HOW TO COMPLETE THIS TASK: Collect every line in the records below that contains the word "scss".
*** Opening LISTED ENTRIES ***
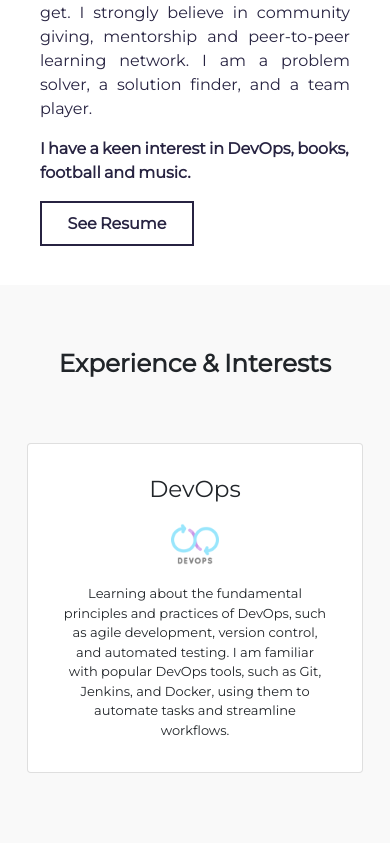
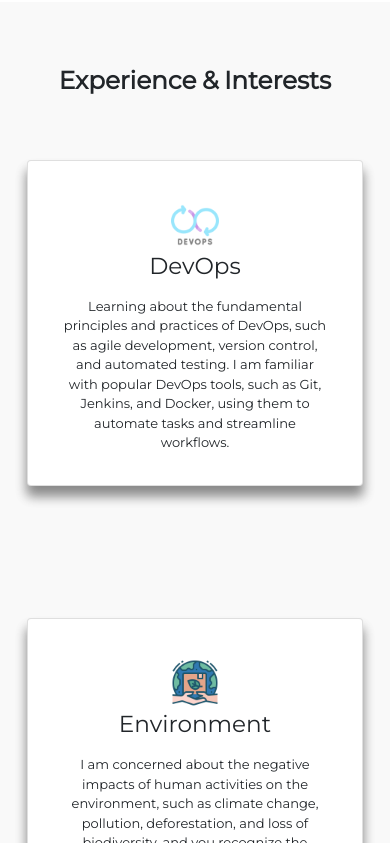
Before and after one commit to dolapojohnson/portfolio, an Angular app: page / in a window 390 px wide. Shown: the part 1821-2664 px from the top of the page. Built offline with nearby package versions, Linux system fonts and the light colour scheme.

Commit message:
experience

```diff
--- a/src/app/app.component.scss
+++ b/src/app/app.component.scss
@@ -251,6 +251,11 @@ ORDER: Base + Typography > Generar Layout + Grid > Page Layout > Components
       justify-content: center;
     }
 
+    p {
+      font-size: .8rem;
+      word-spacing: 0;
+    }
+
     .view-resume-button {
       display: flex;
       justify-content: center;
--- a/src/app/experience/experience.component.html
+++ b/src/app/experience/experience.component.html
@@ -3,24 +3,24 @@
 
      <div class="wrapper">
           <mat-card class="card">
+               <img src="../../assets/images/devops.png" style="height: auto; width: 4rem; padding: .5rem;" alt="DevOps" />
                <mat-card-title><h3>DevOps</h3></mat-card-title>
-               <img src="../../assets/images/devops.png" style="height: auto; width: 4rem; padding: .5rem;" alt="DevOps" />
                <p>
                     Learning about the fundamental principles and practices of DevOps, such as agile development, version control, and automated testing. I am familiar with popular DevOps tools, such as Git, Jenkins, and Docker, using them to automate tasks and streamline workflows.
                </p>
           </mat-card>
           <mat-card class="card">
+               <img src="../../assets/images/sustainability.png" style="height: auto; width: 4rem; padding: .5rem;" alt="DevOps" />
                <mat-card-title><h3>Environment</h3></mat-card-title>
-               <img src="../../assets/images/sustainability.png" style="height: auto; width: 4rem; padding: .5rem;" alt="DevOps" />
                <p>
                     I am concerned about the negative impacts of human activities on the environment, such as climate change, pollution, deforestation, and loss of biodiversity, and you recognize the urgent need to take action to mitigate these issues.
                     Also interested in learning about the science and policy behind environmental issues, including climate change, resource conservation, and renewable energy.
                </p>
-               <iframe title='Number of plastic bags produced' src='https://www.theworldcounts.com/embeds/counters/105?background_color=white&color=black&font_family=%22Helvetica+Neue%22%2C+Arial%2C+sans-serif&font_size=14' style='border: none; color: red;' height='100' width='300'></iframe>
+               <!-- <iframe title='Number of plastic bags produced' src='https://www.theworldcounts.com/embeds/counters/105?background_color=white&color=black&font_family=%22Helvetica+Neue%22%2C+Arial%2C+sans-serif&font_size=15' style='border: none' height='100' width='300' text-align="center"></iframe> -->
           </mat-card>
           <mat-card class="card">
+               <img src="../../assets/images/front-end.png" style="height: auto; width: 4rem; padding: .5rem;" alt="DevOps" />
                <mat-card-title><h3>Front-end</h3></mat-card-title>
-               <img src="../../assets/images/front-end.png" style="height: auto; width: 4rem; padding: .5rem;" alt="DevOps" />
                <p>
                     As a front-end engineer with a keen interest in DevOps, I bring a unique blend of skills and experience to the table. With a solid foundation in front-end development technologies such as HTML, CSS, JavaScript, and frameworks like React, Angular.
                </p>
--- a/src/app/experience/experience.component.scss
+++ b/src/app/experience/experience.component.scss
@@ -3,7 +3,7 @@
      justify-content: center;
      flex-wrap: wrap;
      align-items: center;
-     gap: 3.3rem;
+     gap: 3rem;
      font-family: 'Montserrat', sans-serif;
      text-align: center;
 }
@@ -15,6 +15,7 @@
      height: auto;
      padding: 2rem;
      font-size: small;
+     box-shadow: 0 10px 12px rgba(0,0,0,0.30), 0 10px 12px rgba(0,0,0,0.22);
      margin-bottom: 10vh;
 
      h3 {
@@ -32,3 +33,7 @@
           position: relative;
      }
 }
+
+.iframe {
+     text-align: center;
+}
```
*** Closing LISTED ENTRIES ***
SOLUTION BELOW:
--- a/src/app/app.component.scss
+++ b/src/app/app.component.scss
--- a/src/app/experience/experience.component.scss
+++ b/src/app/experience/experience.component.scss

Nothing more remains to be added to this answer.